--- Task objective ---
Output the records exactly, every one of them.

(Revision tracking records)
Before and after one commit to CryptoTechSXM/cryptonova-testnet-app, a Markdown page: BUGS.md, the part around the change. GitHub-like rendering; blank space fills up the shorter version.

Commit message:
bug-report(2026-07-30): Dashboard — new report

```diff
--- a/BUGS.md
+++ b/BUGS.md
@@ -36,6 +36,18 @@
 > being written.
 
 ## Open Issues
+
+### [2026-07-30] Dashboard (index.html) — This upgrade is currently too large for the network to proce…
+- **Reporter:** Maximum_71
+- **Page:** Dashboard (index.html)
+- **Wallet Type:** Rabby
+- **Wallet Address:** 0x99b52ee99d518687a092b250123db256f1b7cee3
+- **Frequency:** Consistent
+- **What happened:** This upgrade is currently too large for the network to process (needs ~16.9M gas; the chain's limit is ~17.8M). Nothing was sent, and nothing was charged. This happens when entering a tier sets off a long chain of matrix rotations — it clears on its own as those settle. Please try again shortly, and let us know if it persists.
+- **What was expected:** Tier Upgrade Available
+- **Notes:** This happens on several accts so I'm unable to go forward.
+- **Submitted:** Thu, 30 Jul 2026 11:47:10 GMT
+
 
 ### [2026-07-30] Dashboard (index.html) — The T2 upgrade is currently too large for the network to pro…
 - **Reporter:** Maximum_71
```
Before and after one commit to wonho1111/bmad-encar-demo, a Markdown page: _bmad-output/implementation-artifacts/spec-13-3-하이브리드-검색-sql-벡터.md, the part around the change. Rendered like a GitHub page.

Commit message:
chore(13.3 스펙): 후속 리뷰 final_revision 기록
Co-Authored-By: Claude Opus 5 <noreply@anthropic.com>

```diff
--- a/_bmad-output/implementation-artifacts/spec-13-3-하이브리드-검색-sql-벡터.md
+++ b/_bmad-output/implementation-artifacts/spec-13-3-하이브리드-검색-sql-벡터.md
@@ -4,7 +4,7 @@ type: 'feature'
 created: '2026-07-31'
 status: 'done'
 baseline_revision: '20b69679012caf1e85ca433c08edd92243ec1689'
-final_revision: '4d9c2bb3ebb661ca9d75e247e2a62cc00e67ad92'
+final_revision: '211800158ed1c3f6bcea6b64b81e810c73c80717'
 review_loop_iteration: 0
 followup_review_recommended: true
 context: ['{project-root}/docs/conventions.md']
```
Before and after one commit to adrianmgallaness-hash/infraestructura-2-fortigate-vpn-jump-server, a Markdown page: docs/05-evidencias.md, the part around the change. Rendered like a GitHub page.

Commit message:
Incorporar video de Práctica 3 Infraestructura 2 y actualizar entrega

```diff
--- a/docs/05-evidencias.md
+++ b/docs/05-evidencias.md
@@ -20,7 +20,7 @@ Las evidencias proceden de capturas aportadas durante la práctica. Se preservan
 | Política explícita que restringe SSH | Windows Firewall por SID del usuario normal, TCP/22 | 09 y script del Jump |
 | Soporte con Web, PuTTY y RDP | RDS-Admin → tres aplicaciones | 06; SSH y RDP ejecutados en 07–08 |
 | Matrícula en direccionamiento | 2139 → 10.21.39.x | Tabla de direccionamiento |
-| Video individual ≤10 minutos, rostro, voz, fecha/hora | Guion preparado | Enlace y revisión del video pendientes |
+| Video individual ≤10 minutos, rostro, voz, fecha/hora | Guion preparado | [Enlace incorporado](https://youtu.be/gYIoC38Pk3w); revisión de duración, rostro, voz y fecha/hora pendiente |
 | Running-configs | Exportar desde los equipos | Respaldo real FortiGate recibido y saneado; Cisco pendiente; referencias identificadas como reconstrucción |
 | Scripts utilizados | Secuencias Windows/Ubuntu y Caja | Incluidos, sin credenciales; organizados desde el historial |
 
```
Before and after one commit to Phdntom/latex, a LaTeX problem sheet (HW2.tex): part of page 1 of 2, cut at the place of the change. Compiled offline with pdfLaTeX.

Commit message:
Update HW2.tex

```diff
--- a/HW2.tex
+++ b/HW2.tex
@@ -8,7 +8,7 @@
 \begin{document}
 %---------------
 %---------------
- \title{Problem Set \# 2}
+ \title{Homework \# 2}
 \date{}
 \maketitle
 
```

--- Solution ---
Before and after one commit to CryptoTechSXM/cryptonova-testnet-app, a Markdown page: BUGS.md, the part around the change. GitHub-like rendering; blank space fills up the shorter version.

Commit message:
bug-report(2026-07-30): Dashboard — new report

```diff
--- a/BUGS.md
+++ b/BUGS.md
@@ -36,6 +36,18 @@
 > being written.
 
 ## Open Issues
+
+### [2026-07-30] Dashboard (index.html) — This upgrade is currently too large for the network to proce…
+- **Reporter:** Maximum_71
+- **Page:** Dashboard (index.html)
+- **Wallet Type:** Rabby
+- **Wallet Address:** 0x99b52ee99d518687a092b250123db256f1b7cee3
+- **Frequency:** Consistent
+- **What happened:** This upgrade is currently too large for the network to process (needs ~16.9M gas; the chain's limit is ~17.8M). Nothing was sent, and nothing was charged. This happens when entering a tier sets off a long chain of matrix rotations — it clears on its own as those settle. Please try again shortly, and let us know if it persists.
+- **What was expected:** Tier Upgrade Available
+- **Notes:** This happens on several accts so I'm unable to go forward.
+- **Submitted:** Thu, 30 Jul 2026 11:47:10 GMT
+
 
 ### [2026-07-30] Dashboard (index.html) — The T2 upgrade is currently too large for the network to pro…
 - **Reporter:** Maximum_71
```
Before and after one commit to wonho1111/bmad-encar-demo, a Markdown page: _bmad-output/implementation-artifacts/spec-13-3-하이브리드-검색-sql-벡터.md, the part around the change. Rendered like a GitHub page.

Commit message:
chore(13.3 스펙): 후속 리뷰 final_revision 기록
Co-Authored-By: Claude Opus 5 <noreply@anthropic.com>

```diff
--- a/_bmad-output/implementation-artifacts/spec-13-3-하이브리드-검색-sql-벡터.md
+++ b/_bmad-output/implementation-artifacts/spec-13-3-하이브리드-검색-sql-벡터.md
@@ -4,7 +4,7 @@ type: 'feature'
 created: '2026-07-31'
 status: 'done'
 baseline_revision: '20b69679012caf1e85ca433c08edd92243ec1689'
-final_revision: '4d9c2bb3ebb661ca9d75e247e2a62cc00e67ad92'
+final_revision: '211800158ed1c3f6bcea6b64b81e810c73c80717'
 review_loop_iteration: 0
 followup_review_recommended: true
 context: ['{project-root}/docs/conventions.md']
```
Before and after one commit to adrianmgallaness-hash/infraestructura-2-fortigate-vpn-jump-server, a Markdown page: docs/05-evidencias.md, the part around the change. Rendered like a GitHub page.

Commit message:
Incorporar video de Práctica 3 Infraestructura 2 y actualizar entrega

```diff
--- a/docs/05-evidencias.md
+++ b/docs/05-evidencias.md
@@ -20,7 +20,7 @@ Las evidencias proceden de capturas aportadas durante la práctica. Se preservan
 | Política explícita que restringe SSH | Windows Firewall por SID del usuario normal, TCP/22 | 09 y script del Jump |
 | Soporte con Web, PuTTY y RDP | RDS-Admin → tres aplicaciones | 06; SSH y RDP ejecutados en 07–08 |
 | Matrícula en direccionamiento | 2139 → 10.21.39.x | Tabla de direccionamiento |
-| Video individual ≤10 minutos, rostro, voz, fecha/hora | Guion preparado | Enlace y revisión del video pendientes |
+| Video individual ≤10 minutos, rostro, voz, fecha/hora | Guion preparado | [Enlace incorporado](https://youtu.be/gYIoC38Pk3w); revisión de duración, rostro, voz y fecha/hora pendiente |
 | Running-configs | Exportar desde los equipos | Respaldo real FortiGate recibido y saneado; Cisco pendiente; referencias identificadas como reconstrucción |
 | Scripts utilizados | Secuencias Windows/Ubuntu y Caja | Incluidos, sin credenciales; organizados desde el historial |
 
```
Before and after one commit to Phdntom/latex, a LaTeX problem sheet (HW2.tex): part of page 1 of 2, cut at the place of the change. Compiled offline with pdfLaTeX.

Commit message:
Update HW2.tex

```diff
--- a/HW2.tex
+++ b/HW2.tex
@@ -8,7 +8,7 @@
 \begin{document}
 %---------------
 %---------------
- \title{Problem Set \# 2}
+ \title{Homework \# 2}
 \date{}
 \maketitle
 
```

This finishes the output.